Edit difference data

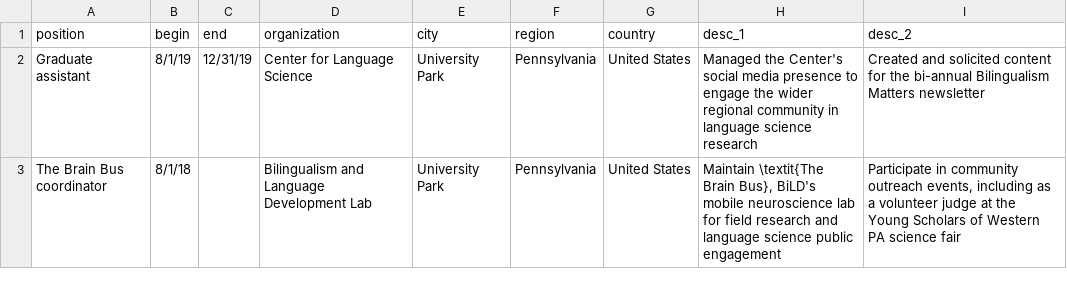
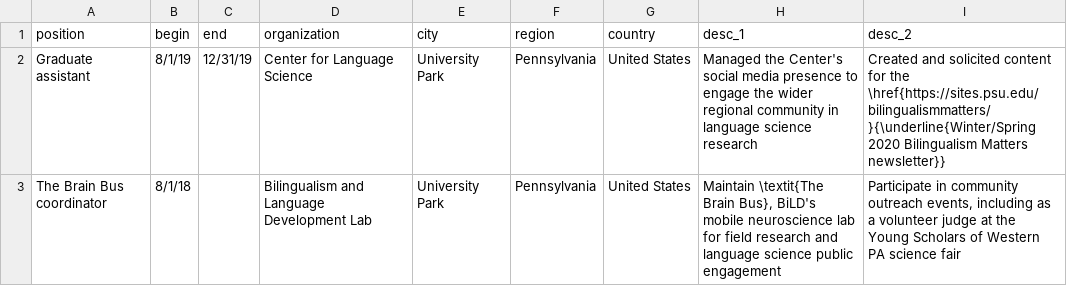
Before and after one commit to hollzzar/zaharchuk-cv, a CSV file: data/outreach.csv, drawn as a sheet.

```diff
--- a/data/outreach.csv
+++ b/data/outreach.csv
@@ -1,3 +1,3 @@
 position,begin,end,organization,city,region,country,desc_1,desc_2
-Graduate assistant,8/1/19,12/31/19,Center for Language Science,University Park,Pennsylvania,United States,Managed the Center's social media presence to engage the wider regional community in language science research,Created and solicited content for the bi-annual Bilingualism Matters newsletter
+Graduate assistant,8/1/19,12/31/19,Center for Language Science,University Park,Pennsylvania,United States,Managed the Center's social media presence to engage the wider regional community in language science research,Created and solicited content for the \href{https://sites.psu.edu/bilingualismmatters/}{\underline{Winter/Spring 2020 Bilingualism Matters newsletter}}
 The Brain Bus coordinator,8/1/18,,Bilingualism and Language Development Lab,University Park,Pennsylvania,United States,"Maintain \textit{The Brain Bus}, BiLD's mobile neuroscience lab for field research and language science public engagement","Participate in community outreach events, including as a volunteer judge at the Young Scholars of Western PA science fair"
```
Also changed, not shown: data/honors.csv, 4 other files.
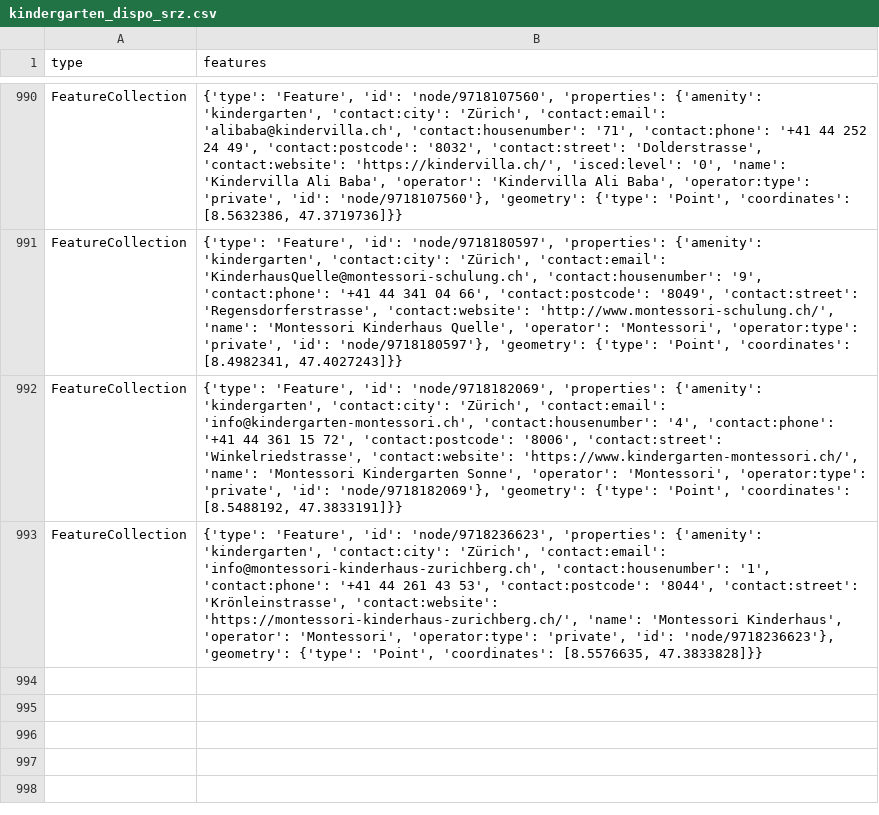
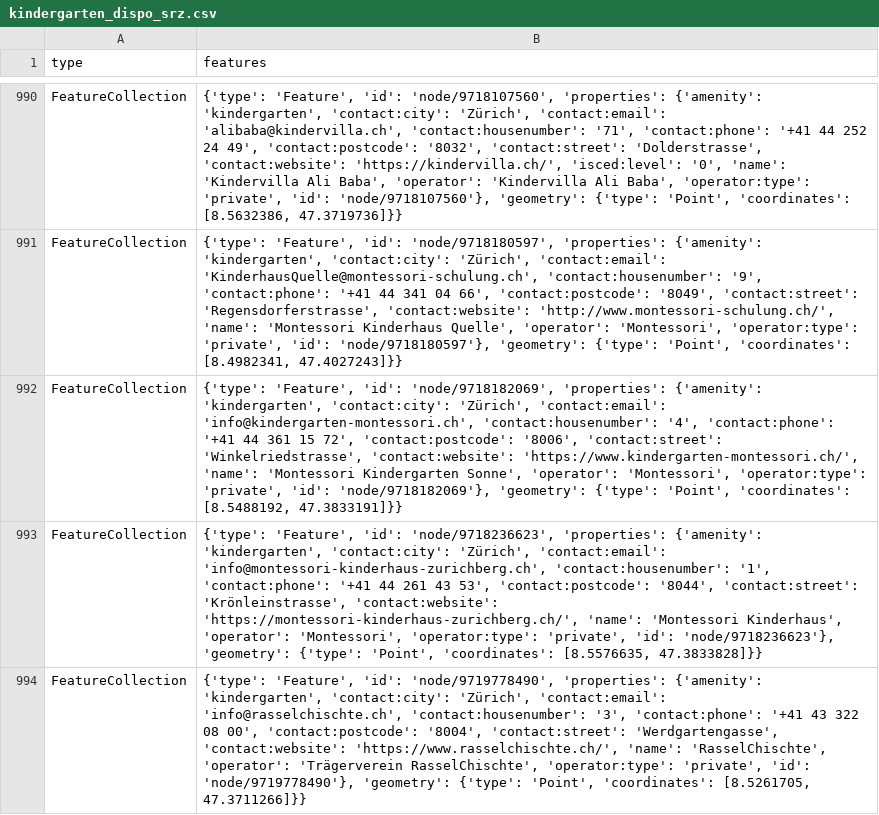
Before and after one commit to chnuessli/elz-data, a CSV file: data/csv/kindergarten/kindergarten_dispo_srz.csv, drawn as a sheet; only a part is shown, gaps mark what is left out; the diff names each change by its address in the sheet, - before the commit and + after, or states it on an @@ line.

```diff
--- a/data/csv/kindergarten/kindergarten_dispo_srz.csv
+++ b/data/csv/kindergarten/kindergarten_dispo_srz.csv
+row 994: FeatureCollection | {'type': 'Feature', 'id': 'node/9719778490', 'properties': {'amenity': 'kindergarten', 'contact:city': 'Zürich', 'contact:email': 'info@rasselchischte.ch', 'contact:housenumber': '3', 'contact:phone': '+41 43 322 08 00', 'contact:postcode': '8004', 'contact:street': 'Werdgartengasse', 'contact:website': 'https://www.rasselchischte.ch/', 'name': 'RasselChischte', 'operator': 'Trägerverein RasselChischte', 'operator:type': 'private', 'id': 'node/9719778490'}, 'geometry': {'type': 'Point', 'coordinates': [8.5261705, 47.3711266]}}
```
Also changed, not shown: data/csv/facilities/hospital/hospital_switzerland.csv, data/csv/kindergarten/kindergarten_kt_zh.csv, 5 other files.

### What needs to be done
Where in the entries does the word "research" occur? Copy out each line that has it.

### Your solution
-Graduate assistant,8/1/19,12/31/19,Center for Language Science,University Park,Pennsylvania,United States,Managed the Center's social media presence to engage the wider regional community in language science research,Created and solicited content for the bi-annual Bilingualism Matters newsletter
+Graduate assistant,8/1/19,12/31/19,Center for Language Science,University Park,Pennsylvania,United States,Managed the Center's social media presence to engage the wider regional community in language science research,Created and solicited content for the \href{https://sites.psu.edu/bilingualismmatters/}{\underline{Winter/Spring 2020 Bilingualism Matters newsletter}}
 The Brain Bus coordinator,8/1/18,,Bilingualism and Language Development Lab,University Park,Pennsylvania,United States,"Maintain \textit{The Brain Bus}, BiLD's mobile neuroscience lab for field research and language science public engagement","Participate in community outreach events, including as a volunteer judge at the Young Scholars of Western PA science fair"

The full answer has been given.